Start of Block

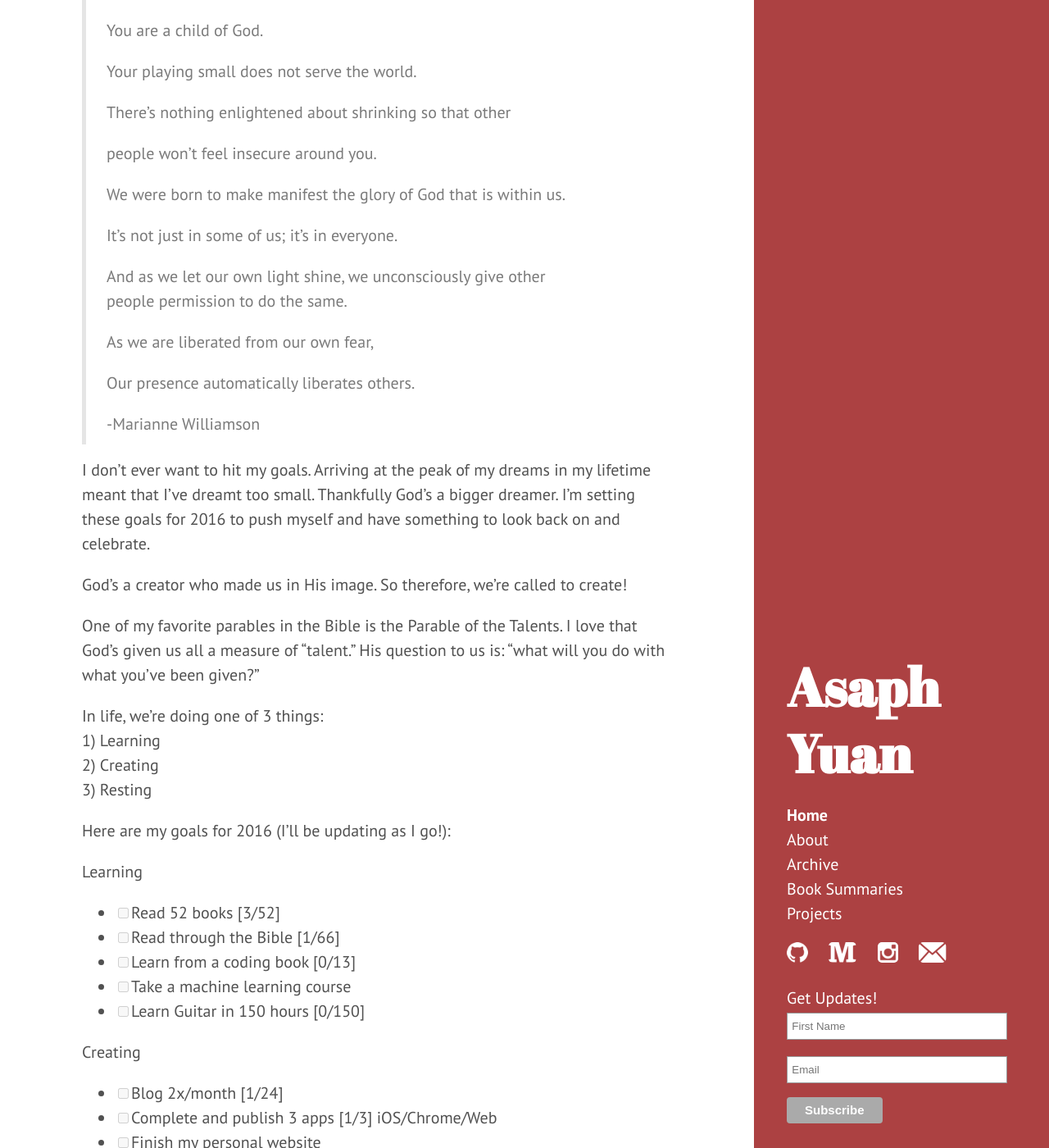
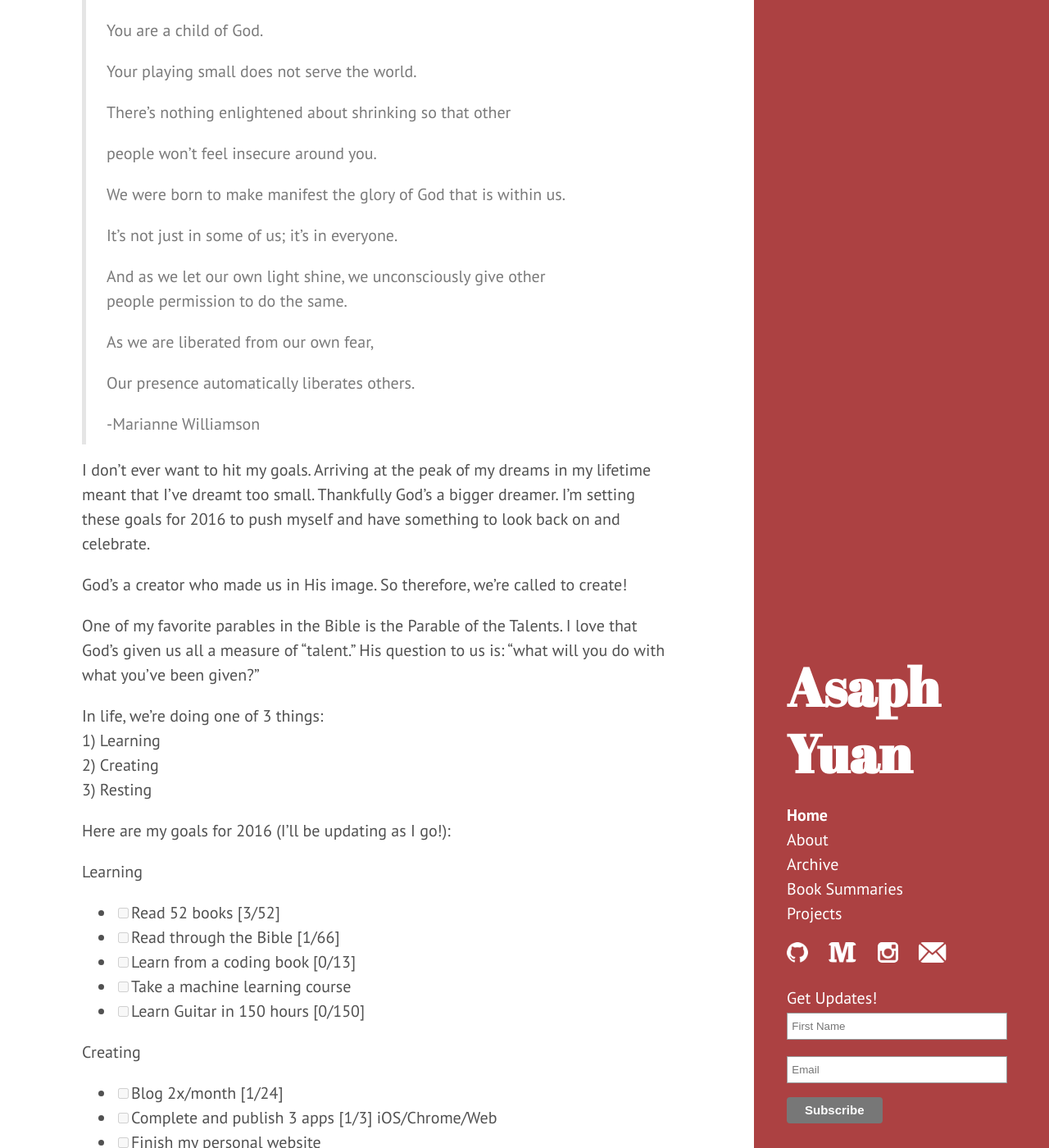
Before and after one commit to asaphy/asaphy.github.io, a Jekyll site: the page built from index.html, in a window 1280 px wide and 1400 px high, scrolled down 578 px. Shown: the whole window at 82% size. Built offline with Jekyll 4.4.1, drawn with Linux system fonts in a browser that asks for light colours; the list of posts is cut into pages by our own code.

Commit message:
adding MC signup

```diff
--- a/public/css/hyde.css
+++ b/public/css/hyde.css
@@ -256,8 +256,8 @@ a.sidebar-nav-item:focus {
 #mc_embed_signup input[type=checkbox]{-webkit-appearance:checkbox;}
 #mc_embed_signup input[type=radio]{-webkit-appearance:radio;}
 #mc_embed_signup input:focus {border-color:#333;}
-#mc_embed_signup .button {clear:both; background-color: #aaa; border: 0 none; border-radius:4px; color: #FFFFFF; cursor: pointer; display: inline-block; font-size:15px; font-weight: bold; height: 32px; line-height: 32px; margin: 0 5px 10px 0; padding: 0 22px; text-align: center; text-decoration: none; vertical-align: top; white-space: nowrap; width: auto;}
-#mc_embed_signup .button:hover {background-color:#777;}
+#mc_embed_signup .button {clear:both; background-color: #777; border: 0 none; border-radius:4px; color: #FFFFFF; cursor: pointer; display: inline-block; font-size:15px; font-weight: bold; height: 32px; line-height: 32px; margin: 0 5px 10px 0; padding: 0 22px; text-align: center; text-decoration: none; vertical-align: top; white-space: nowrap; width: auto;}
+#mc_embed_signup .button:hover {background-color:#999;}
 #mc_embed_signup .small-meta {font-size: 11px;}
 #mc_embed_signup .nowrap {white-space:nowrap;}
 
```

End of Block

(Work item): Without the pictures, return all the entries above exactly as they stand.

(Response box):
Before and after one commit to asaphy/asaphy.github.io, a Jekyll site: the page built from index.html, in a window 1280 px wide and 1400 px high, scrolled down 578 px. Shown: the whole window at 82% size. Built offline with Jekyll 4.4.1, drawn with Linux system fonts in a browser that asks for light colours; the list of posts is cut into pages by our own code.

Commit message:
adding MC signup

```diff
--- a/public/css/hyde.css
+++ b/public/css/hyde.css
@@ -256,8 +256,8 @@ a.sidebar-nav-item:focus {
 #mc_embed_signup input[type=checkbox]{-webkit-appearance:checkbox;}
 #mc_embed_signup input[type=radio]{-webkit-appearance:radio;}
 #mc_embed_signup input:focus {border-color:#333;}
-#mc_embed_signup .button {clear:both; background-color: #aaa; border: 0 none; border-radius:4px; color: #FFFFFF; cursor: pointer; display: inline-block; font-size:15px; font-weight: bold; height: 32px; line-height: 32px; margin: 0 5px 10px 0; padding: 0 22px; text-align: center; text-decoration: none; vertical-align: top; white-space: nowrap; width: auto;}
-#mc_embed_signup .button:hover {background-color:#777;}
+#mc_embed_signup .button {clear:both; background-color: #777; border: 0 none; border-radius:4px; color: #FFFFFF; cursor: pointer; display: inline-block; font-size:15px; font-weight: bold; height: 32px; line-height: 32px; margin: 0 5px 10px 0; padding: 0 22px; text-align: center; text-decoration: none; vertical-align: top; white-space: nowrap; width: auto;}
+#mc_embed_signup .button:hover {background-color:#999;}
 #mc_embed_signup .small-meta {font-size: 11px;}
 #mc_embed_signup .nowrap {white-space:nowrap;}
 
```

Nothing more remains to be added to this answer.